jucer_ProjectExport_XCode.h: 483

        // Juce needs Arraysize.h!  
        // See url=https://github.com/rec/swirly-avr/blob/master/src/swirly/base/ArraySize.h!
        static const char* EXTRAS[] = {
          "DEAD_CODE_STRIPPING = YES",
          "GCC_AUTO_VECTORIZATION = YES",
          "GCC_DEBUGGING_SYMBOLS = full",
          "GCC_DYNAMIC_NO_PIC = YES",
          "GCC_ENABLE_FIX_AND_CONTINUE = YES",
          "GCC_ENABLE_SSE3_EXTENSIONS = YES",
          "GCC_ENABLE_SSE41_EXTENSIONS = YES",
          "GCC_ENABLE_SSE42_EXTENSIONS = YES",
          "GCC_ENABLE_SUPPLEMENTAL_SSE3_INSTRUCTIONS = YES",
          "GCC_FAST_MATH = YES",
          "GCC_INCREASE_PRECOMPILED_HEADER_SHARING = YES",
          "GCC_INLINES_ARE_PRIVATE_EXTERN = NO",
          "GCC_OPTIMIZATION_LEVEL = 0",
          "GCC_SYMBOLS_PRIVATE_EXTERN = NO",
          "GCC_UNROLL_LOOPS = YES",
          "GCC_WARN_64_TO_32_BIT_CONVERSION = YES",
          "GCC_WARN_ABOUT_MISSING_FIELD_INITIALIZERS = YES",
          "GCC_WARN_ABOUT_MISSING_NEWLINE = YES",
          "GCC_WARN_ABOUT_MISSING_PROTOTYPES = YES",
          "GCC_WARN_EFFECTIVE_CPLUSPLUS_VIOLATIONS = NO",
          "GCC_WARN_FOUR_CHARACTER_CONSTANTS = YES",
          "GCC_WARN_HIDDEN_VIRTUAL_FUNCTIONS = NO",
          "GCC_WARN_INITIALIZER_NOT_FULLY_BRACKETED = YES",
          "GCC_WARN_PROTOTYPE_CONVERSION = YES",
          "GCC_WARN_SHADOW = NO",
          "GCC_WARN_SIGN_COMPARE = YES",
          "GCC_WARN_STRICT_SELECTOR_MATCH = YES",
          "GCC_WARN_UNDECLARED_SELECTOR = YES",
          "GCC_WARN_UNINITIALIZED_AUTOS = NO",
          "GCC_WARN_UNKNOWN_PRAGMAS = YES",
          "GCC_WARN_UNUSED_FUNCTION = YES",
          "GCC_WARN_UNUSED_LABEL = YES",
          "STANDARD_C_PLUS_PLUS_LIBRARY_TYPE = static",
          NULL};

        for (const char** str = EXTRAS; *str; ++str)  
          s.add(*str);

#5

Ah, I meant typing involved in parsing the old project file to extract the settings that had changed.

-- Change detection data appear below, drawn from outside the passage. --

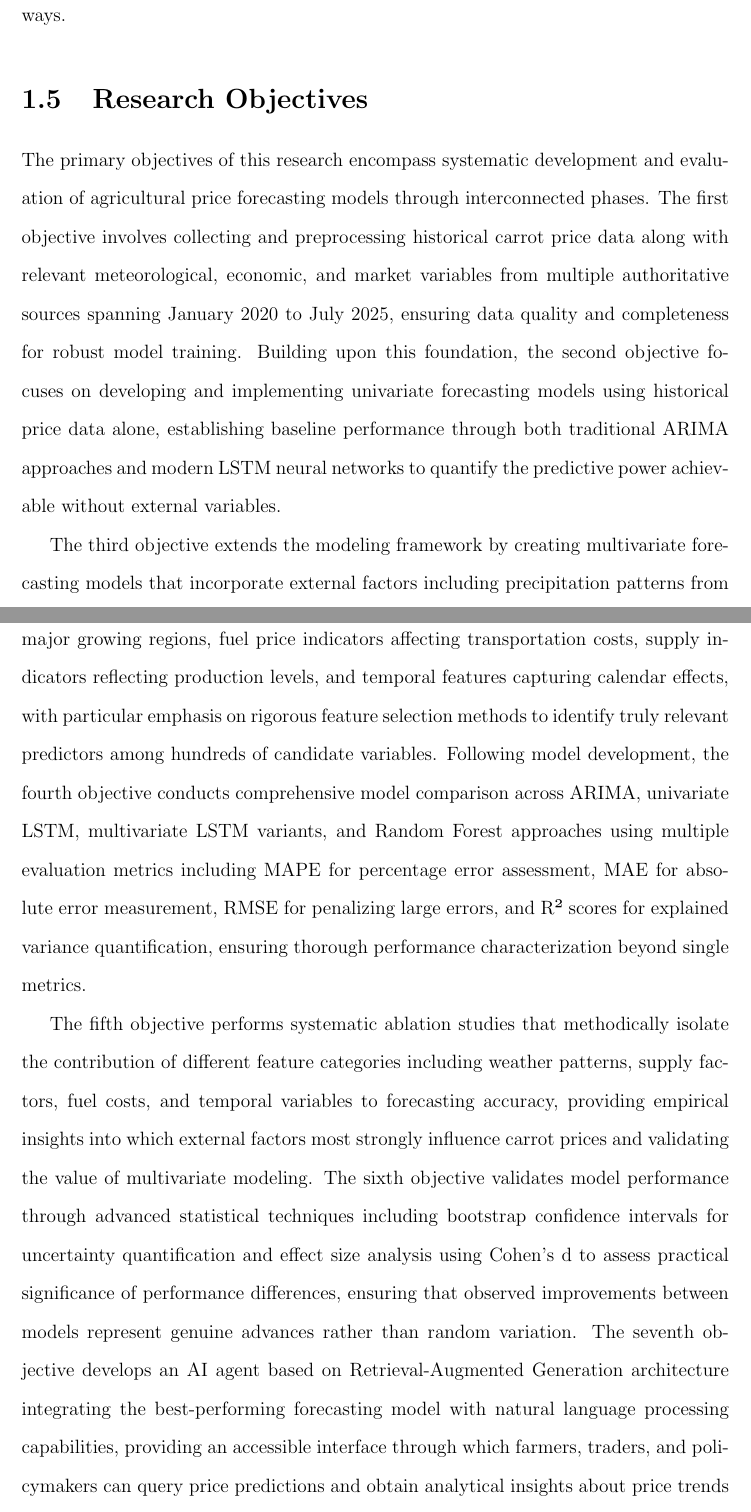
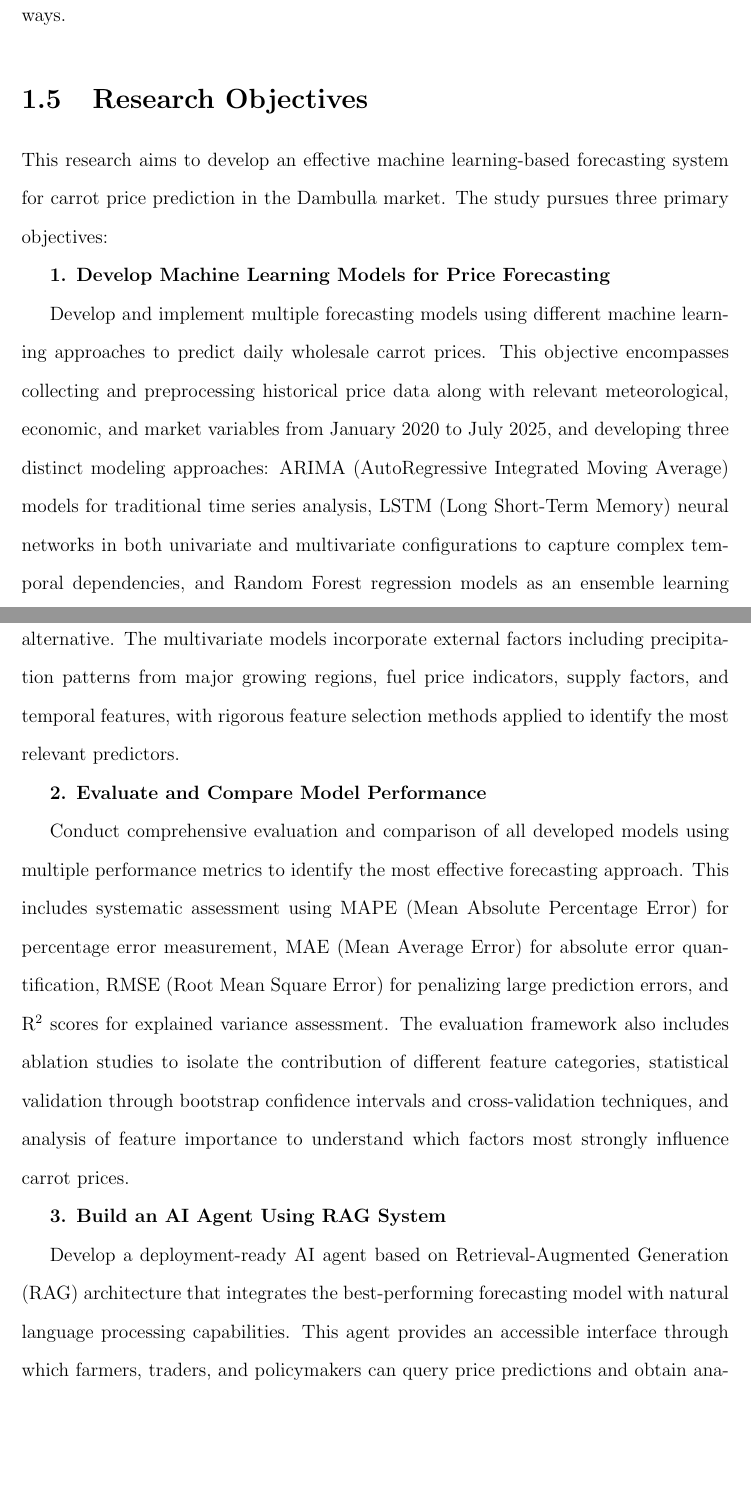
Before and after one commit to MadhushanPradeep/RESEARCH-Final-year, a LaTeX thesis (research_thesis/main.tex, which reads research_thesis/chapters/Introduction.tex): two parts of pages 14 and 15 of 98, joined at a grey line, cut so that both start at the same text, the shorter picture padded with empty space. Compiled offline with pdfLaTeX.

Commit message:
Introduction done

```diff
--- a/research_thesis/chapters/Introduction.tex
+++ b/research_thesis/chapters/Introduction.tex
@@ -38,11 +38,19 @@ Finally, there is broader interest in making machine learning models more interp
 
 \section{Research Objectives}
 
-The primary objectives of this research encompass systematic development and evaluation of agricultural price forecasting models through interconnected phases. The first objective involves collecting and preprocessing historical carrot price data along with relevant meteorological, economic, and market variables from multiple authoritative sources spanning January 2020 to July 2025, ensuring data quality and completeness for robust model training. Building upon this foundation, the second objective focuses on developing and implementing univariate forecasting models using historical price data alone, establishing baseline performance through both traditional ARIMA approaches and modern LSTM neural networks to quantify the predictive power achievable without external variables.
+This research aims to develop an effective machine learning-based forecasting system for carrot price prediction in the Dambulla market. The study pursues three primary objectives:
 
-The third objective extends the modeling framework by creating multivariate forecasting models that incorporate external factors including precipitation patterns from major growing regions, fuel price indicators affecting transportation costs, supply indicators reflecting production levels, and temporal features capturing calendar effects, with particular emphasis on rigorous feature selection methods to identify truly relevant predictors among hundreds of candidate variables. Following model development, the fourth objective conducts comprehensive model comparison across ARIMA, univariate LSTM, multivariate LSTM variants, and Random Forest approaches using multiple evaluation metrics including MAPE for percentage error assessment, MAE for absolute error measurement, RMSE for penalizing large errors, and R² scores for explained variance quantification, ensuring thorough performance characterization beyond single metrics.
+\textbf{1. Develop Machine Learning Models for Price Forecasting}
 
-The fifth objective performs systematic ablation studies that methodically isolate the contribution of different feature categories including weather patterns, supply factors, fuel costs, and temporal variables to forecasting accuracy, providing empirical insights into which external factors most strongly influence carrot prices and validating the value of multivariate modeling. The sixth objective validates model performance through advanced statistical techniques including bootstrap confidence intervals for uncertainty quantification and effect size analysis using Cohen's d to assess practical significance of performance differences, ensuring that observed improvements between models represent genuine advances rather than random variation. The seventh objective develops an AI agent based on Retrieval-Augmented Generation architecture integrating the best-performing forecasting model with natural language processing capabilities, providing an accessible interface through which farmers, traders, and policymakers can query price predictions and obtain analytical insights about price trends and influencing factors without requiring technical expertise. Finally, the eighth objective evaluates the complete forecasting framework considering both prediction accuracy metrics and practical usability for stakeholders across the agricultural supply chain, assessing whether the system delivers actionable value in real-world decision-making contexts beyond purely academic performance benchmarks.
+Develop and implement multiple forecasting models using different machine learning approaches to predict daily wholesale carrot prices. This objective encompasses collecting and preprocessing historical price data along with relevant meteorological, economic, and market variables from January 2020 to July 2025, and developing three distinct modeling approaches: ARIMA (AutoRegressive Integrated Moving Average) models for traditional time series analysis, LSTM (Long Short-Term Memory) neural networks in both univariate and multivariate configurations to capture complex temporal dependencies, and Random Forest regression models as an ensemble learning alternative. The multivariate models incorporate external factors including precipitation patterns from major growing regions, fuel price indicators, supply factors, and temporal features, with rigorous feature selection methods applied to identify the most relevant predictors.
+
+\textbf{2. Evaluate and Compare Model Performance}
+
+Conduct comprehensive evaluation and comparison of all developed models using multiple performance metrics to identify the most effective forecasting approach. This includes systematic assessment using MAPE (Mean Absolute Percentage Error) for percentage error measurement, MAE (Mean Average Error) for absolute error quantification, RMSE (Root Mean Square Error) for penalizing large prediction errors, and R\textsuperscript{2} scores for explained variance assessment. The evaluation framework also includes ablation studies to isolate the contribution of different feature categories, statistical validation through bootstrap confidence intervals and cross-validation techniques, and analysis of feature importance to understand which factors most strongly influence carrot prices.
+
+\textbf{3. Build an AI Agent Using RAG System}
+
+Develop a deployment-ready AI agent based on Retrieval-Augmented Generation (RAG) architecture that integrates the best-performing forecasting model with natural language processing capabilities. This agent provides an accessible interface through which farmers, traders, and policymakers can query price predictions and obtain analytical insights without requiring technical expertise. The system implements a vector database for storing prediction results, utilizes the Groq API for large language model integration, and features a Gradio-based web interface for natural language interaction, democratizing sophisticated forecasting technology for non-technical stakeholders across the agricultural value chain.
 
 \section{Background}
 
```
Also changed, not shown: research_thesis/chapters/LiteratureReview.tex (+1 -1 lines), research_thesis/main.pdf, 5 other files.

Yes, property sheets are certainly a good idea for this.

BTW Tom - you said “juce needs ArraySize.h”… There’s a numElementsInArray() function that should do the trick for you :slight_smile: